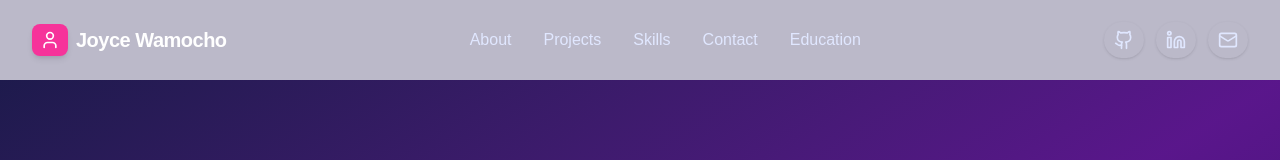
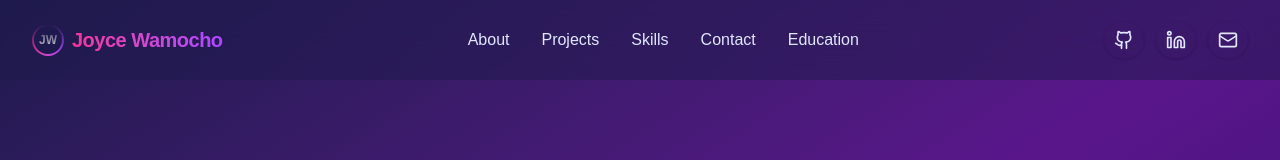
Before and after one commit to joycewamocho/My-Portfolio, a Next.js app in the folder client/: page / in a window 1280 px wide. Shown: the top 160 px of the page. Built offline with nearby package versions, Linux system fonts and the light colour scheme.

Commit message:
refactor: enhance Header component with improved mobile menu functionality and styling

```diff
--- a/client/app/components/Layouts/Header.js
+++ b/client/app/components/Layouts/Header.js
@@ -1,3 +1,5 @@
+"use client";
+
 import { useState, useEffect } from "react";
 import Link from "next/link";
 import { User, Github, Mail, Linkedin, Menu, X } from "lucide-react";
@@ -23,11 +25,7 @@ const Button = ({ children, variant = "default", size = "md", className, ...prop
 // SocialLink component
 const SocialLink = ({ href, icon, label, className }) => {
   return (
-    <Link
-      href={href}
-      aria-label={label}
-      className={className}
-    >
+    <Link href={href} aria-label={label} className={className} target="_blank" rel="noopener noreferrer">
       {icon}
     </Link>
   );
@@ -47,6 +45,19 @@ export default function Header() {
     return () => window.removeEventListener("scroll", handleScroll);
   }, []);
 
+  // Prevent body scrolling when mobile menu is open
+  useEffect(() => {
+    if (mobileMenuOpen) {
+      document.body.style.overflow = "hidden";
+    } else {
+      document.body.style.overflow = "auto";
+    }
+
+    return () => {
+      document.body.style.overflow = "auto";
+    };
+  }, [mobileMenuOpen]);
+
   // Close mobile menu when resizing to desktop
   useEffect(() => {
     const handleResize = () => {
@@ -59,117 +70,170 @@ export default function Header() {
     return () => window.removeEventListener("resize", handleResize);
   }, []);
 
+  // Smooth scroll handler for navigation
+  const handleNavClick = (e, id) => {
+    e.preventDefault();
+    const element = document.getElementById(id);
+    if (element) {
+      element.scrollIntoView({ behavior: "smooth" });
+      setMobileMenuOpen(false);
+    }
+  };
+
+  // Menu items
+  const menuItems = [
+    { name: "About", icon: <User size={18} /> },
+    { name: "Projects", icon: <Github size={18} /> },
+    { name: "Skills", icon: <Linkedin size={18} /> },
+    { name: "Contact", icon: <Mail size={18} /> },
+    { name: "Education", icon: <User size={18} /> },
+  ];
+
   return (
     <header
-      className={`sticky top-0 z-40 transition-all duration-300 backdrop-blur-lg
-        ${isScrolled
-          ? "bg-indigo-950/90 border-b border-indigo-800/40 shadow-lg"
-          : "bg-indigo-950/30"
+      className={`fixed top-0 w-full z-50 transition-all duration-300 backdrop-blur-xl ${
+        isScrolled ? "bg-indigo-950/90 shadow-lg" : "bg-indigo-950/50"
       }`}
     >
-      <div className="container mx-auto px-2 sm:px-4 md:px-6 lg:px-8 flex h-14 sm:h-16 md:h-18 lg:h-20 items-center justify-between">
+      <div className="container mx-auto px-4 sm:px-6 lg:px-8 flex h-16 md:h-20 items-center justify-between">
         {/* Logo/Name */}
-        <Link
-          href="/"
-          className="flex items-center gap-1.5 sm:gap-2 font-bold text-white group"
-        >
-          <div className="bg-pink-500 p-1 sm:p-1.5 rounded-lg shadow-md group-hover:bg-pink-600 group-hover:shadow-pink-500/50 transition-all duration-300">
-            <User className="h-3.5 sm:h-4 md:h-5 text-white" />
+        <Link href="/" className="flex items-center gap-2 font-bold text-white group">
+          <div className="relative h-8 w-8 rounded-full overflow-hidden">
+            <div className="absolute inset-0 bg-gradient-to-r from-pink-500 to-purple-500 animate-spin-slow [mask-image:linear-gradient(transparent,white)]">
+              <div className="absolute inset-[2px] bg-indigo-950 rounded-full flex items-center justify-center">
+                <span className="text-xs font-bold text-white">JW</span>
               </div>
-          <span className="text-base sm:text-lg md:text-xl tracking-tight group-hover:text-pink-300 transition-colors duration-300">Joyce Wamocho</span>
+            </div>
+          </div>
+          <span className="text-lg md:text-xl tracking-tight bg-clip-text text-transparent bg-gradient-to-r from-pink-500 to-purple-500 group-hover:from-purple-500 group-hover:to-pink-500 transition-all duration-500">
+            Joyce Wamocho
+          </span>
         </Link>
 
         {/* Desktop Navigation */}
-        <nav className="hidden md:flex gap-4 sm:gap-6 lg:gap-8">
-          {["About", "Projects", "Skills", "Contact","Education"].map((item) => (
-            <Link
-              key={item}
-              href={`#${item.toLowerCase()}`}
-              className="text-xs sm:text-sm md:text-base font-medium text-indigo-100 hover:text-pink-400 relative group py-1 sm:py-2"
+        <nav className="hidden md:flex items-center gap-8">
+          {menuItems.map((item) => (
+            <a
+              key={item.name}
+              href={`#${item.name.toLowerCase()}`}
+              onClick={(e) => handleNavClick(e, item.name.toLowerCase())}
+              className="relative text-indigo-100 hover:text-white transition-colors duration-200 group text-sm md:text-base"
             >
-              {item}
-              <span className="absolute -bottom-0.5 left-0 w-0 h-0.5 bg-pink-400/80 transition-all duration-300 group-hover:w-full" />
-            </Link>
+              {item.name}
+              <span className="absolute bottom-0 left-0 w-0 h-0.5 bg-gradient-to-r from-pink-500 to-purple-500 group-hover:w-full transition-all duration-300"></span>
+            </a>
           ))}
         </nav>
 
         {/* Social Links (Desktop) */}
-        <div className="hidden md:flex items-center gap-1.5 sm:gap-2 lg:gap-3">
+        <div className="hidden md:flex items-center gap-3">
           <SocialLink
             href="https://github.com/joycewamocho"
-            icon={<Github className="h-3.5 sm:h-4 md:h-5" />}
+            icon={<Github className="h-5" />}
             label="GitHub"
-            className="text-indigo-100 hover:text-white hover:bg-indigo-600/80 p-1 sm:p-1.5 md:p-2 rounded-full transition-all duration-300 shadow-sm hover:shadow-indigo-500/50"
+            className="text-indigo-100 hover:text-white hover:bg-indigo-600/80 p-2 rounded-full transition-all duration-300 shadow-sm hover:shadow-indigo-500/50"
           />
           <SocialLink
             href="https://www.linkedin.com/in/joyce-wamocho-476250259"
-            icon={<Linkedin className="h-3.5 sm:h-4 md:h-5" />}
+            icon={<Linkedin className="h-5" />}
             label="LinkedIn"
-            className="text-indigo-100 hover:text-white hover:bg-indigo-600/80 p-1 sm:p-1.5 md:p-2 rounded-full transition-all duration-300 shadow-sm hover:shadow-indigo-500/50"
+            className="text-indigo-100 hover:text-white hover:bg-indigo-600/80 p-2 rounded-full transition-all duration-300 shadow-sm hover:shadow-indigo-500/50"
           />
           <SocialLink
             href="mailto:nafulajoycewamocho@gmail.com"
-            icon={<Mail className="h-3.5 sm:h-4 md:h-5" />}
+            icon={<Mail className="h-5" />}
             label="Email"
-            className="text-indigo-100 hover:text-white hover:bg-indigo-600/80 p-1 sm:p-1.5 md:p-2 rounded-full transition-all duration-300 shadow-sm hover:shadow-indigo-500/50"
+            className="text-indigo-100 hover:text-white hover:bg-indigo-600/80 p-2 rounded-full transition-all duration-300 shadow-sm hover:shadow-indigo-500/50"
           />
-
         </div>
 
         {/* Mobile Menu Button */}
         <button
-          className="md:hidden p-1.5 sm:p-2 rounded-lg bg-indigo-800/50 hover:bg-indigo-700/70 text-white shadow-md hover:shadow-indigo-500/50 transition-all duration-300"
+          className="md:hidden flex items-center justify-center w-10 h-10 rounded-full bg-gradient-to-r from-pink-500/10 to-purple-500/10 hover:from-pink-500/20 hover:to-purple-500/20 transition-all duration-300"
           onClick={() => setMobileMenuOpen(!mobileMenuOpen)}
           aria-label="Toggle menu"
         >
-          {mobileMenuOpen ? <X className="h-4 sm:h-5 md:h-6" /> : <Menu className="h-4 sm:h-5 md:h-6" />}
+          {mobileMenuOpen ? (
+            <X className="h-5 text-pink-500 hover:text-purple-500 transition-colors duration-300" />
+          ) : (
+            <Menu className="h-5 text-pink-500 hover:text-purple-500 transition-colors duration-300" />
+          )}
         </button>
       </div>
 
       {/* Mobile Menu Overlay */}
-      {mobileMenuOpen && (
-        <div className="fixed inset-0 z-30 bg-gradient-to-br from-indigo-950/90 via-purple-900/80 to-violet-950/90 md:hidden flex items-center justify-center">
+      <div
+        className={`md:hidden fixed top-0 right-0 w-full h-screen bg-indigo-950/95 backdrop-blur-xl z-40 transition-all duration-300 ease-in-out ${
+          mobileMenuOpen ? "opacity-100 translate-x-0" : "opacity-0 translate-x-full pointer-events-none"
+        }`}
+      >
+        {/* Close Button */}
         <button
-            className="absolute top-3 sm:top-4 md:top-6 right-3 sm:right-4 md:right-6 p-1.5 sm:p-2 rounded-lg bg-indigo-800/50 hover:bg-indigo-700/70 text-white shadow-md hover:shadow-indigo-500/50 transition-all duration-300"
+          className="absolute top-4 right-4 flex items-center justify-center w-10 h-10 rounded-full bg-gradient-to-r from-pink-500/20 to-purple-500/20 hover:from-pink-500/30 hover:to-purple-500/30 transition-all duration-300"
           onClick={() => setMobileMenuOpen(false)}
           aria-label="Close menu"
         >
-            <X className="h-4 sm:h-5 md:h-6" />
+          <X className="h-6 text-pink-500" />
         </button>
 
-          <div className="flex flex-col items-center justify-center h-full gap-4 sm:gap-6 md:gap-8">
-            {["About", "Projects", "Skills", "Contact"].map((item) => (
-              <Link
-                key={item}
-                href={`#${item.toLowerCase()}`}
-                className="text-lg sm:text-xl md:text-2xl font-semibold text-white hover:text-pink-400 transition-colors duration-300"
-                onClick={() => setMobileMenuOpen(false)}
+        {/* Mobile Menu Header */}
+        <div className="flex items-center gap-4 pt-20 pb-6 px-8 border-b border-indigo-800/40">
+          <div className="relative h-10 w-10 rounded-full overflow-hidden">
+            <div className="absolute inset-0 bg-gradient-to-r from-pink-500 to-purple-500 animate-spin-slow [mask-image:linear-gradient(transparent,white)]">
+              <div className="absolute inset-[2px] bg-indigo-950 rounded-full flex items-center justify-center">
+                <span className="text-sm font-bold text-white">JW</span>
+              </div>
+            </div>
+          </div>
+          <Link href="/" onClick={() => setMobileMenuOpen(false)}>
+            <span className="font-medium text-lg bg-clip-text text-transparent bg-gradient-to-r from-pink-500 to-purple-500">
+              Joyce Wamocho
+            </span>
+          </Link>
+        </div>
+
+        {/* Mobile Menu Items */}
+        <div className="flex flex-col gap-5 p-8 overflow-y-auto max-h-[calc(100vh-180px)]">
+          {menuItems.map((item) => (
+            <a
+              key={item.name}
+              href={`#${item.name.toLowerCase()}`}
+              onClick={(e) => handleNavClick(e, item.name.toLowerCase())}
+              className="flex items-center gap-4 py-3 text-lg text-indigo-100 hover:text-white transition-all duration-200 group"
             >
-                {item}
-              </Link>
+              <div className="flex items-center justify-center w-10 h-10 rounded-full bg-gradient-to-r from-pink-500/20 to-purple-500/20 group-hover:from-pink-500/30 group-hover:to-purple-500/30 transition-all duration-300">
+                {item.icon}
+              </div>
+              <span className="relative">
+                {item.name}
+                <span className="absolute bottom-0 left-0 w-0 h-0.5 bg-gradient-to-r from-pink-500 to-purple-500 group-hover:w-full transition-all duration-300"></span>
+              </span>
+            </a>
           ))}
+        </div>
 
-            <div className="flex items-center gap-3 sm:gap-4 md:gap-6 mt-4 sm:mt-6 md:mt-8">
+        {/* Social Links (Mobile) */}
+        <div className="mt-auto border-t border-indigo-800/40 p-8">
+          <h3 className="text-indigo-100/50 text-sm mb-4">Connect with me</h3>
+          <div className="flex gap-4">
             <SocialLink
               href="https://github.com/joycewamocho"
-                icon={<Github className="h-4 sm:h-5 md:h-6" />}
-                className="bg-indigo-800/50 hover:bg-pink-500/80 text-white p-1.5 sm:p-2 md:p-3 rounded-full transition-all duration-300 shadow-md hover:shadow-pink-500/50"
+              icon={<Github className="h-5 text-white" />}
+              className="flex items-center justify-center w-10 h-10 rounded-full bg-gradient-to-r from-pink-500/20 to-purple-500/20 hover:from-pink-500/30 hover:to-purple-500/30 transition-all duration-300"
             />
             <SocialLink
               href="https://www.linkedin.com/in/joyce-wamocho-476250259"
-                icon={<Linkedin className="h-4 sm:h-5 md:h-6" />}
-                className="bg-indigo-800/50 hover:bg-pink-500/80 text-white p-1.5 sm:p-2 md:p-3 rounded-full transition-all duration-300 shadow-md hover:shadow-pink-500/50"
+              icon={<Linkedin className="h-5 text-white" />}
+              className="flex items-center justify-center w-10 h-10 rounded-full bg-gradient-to-r from-pink-500/20 to-purple-500/20 hover:from-pink-500/30 hover:to-purple-500/30 transition-all duration-300"
             />
             <SocialLink
               href="mailto:nafulajoycewamocho@gmail.com"
-                icon={<Mail className="h-4 sm:h-5 md:h-6" />}
-                className="bg-indigo-800/50 hover:bg-pink-500/80 text-white p-1.5 sm:p-2 md:p-3 rounded-full transition-all duration-300 shadow-md hover:shadow-pink-500/50"
+              icon={<Mail className="h-5 text-white" />}
+              className="flex items-center justify-center w-10 h-10 rounded-full bg-gradient-to-r from-pink-500/20 to-purple-500/20 hover:from-pink-500/30 hover:to-purple-500/30 transition-all duration-300"
             />
           </div>
-
         </div>
       </div>
-      )}
     </header>
   );
 }
```
Lines whose indentation alone changed are shown as unchanged.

--------------------

- TASK TO CARRY OUT -
In the material above, find every line with the word "client" and show it.

- EXERCISE RESULT -
Before and after one commit to joycewamocho/My-Portfolio, a Next.js app in the folder client/: page / in a window 1280 px wide. Shown: the top 160 px of the page. Built offline with nearby package versions, Linux system fonts and the light colour scheme.
--- a/client/app/components/Layouts/Header.js
+++ b/client/app/components/Layouts/Header.js
+"use client";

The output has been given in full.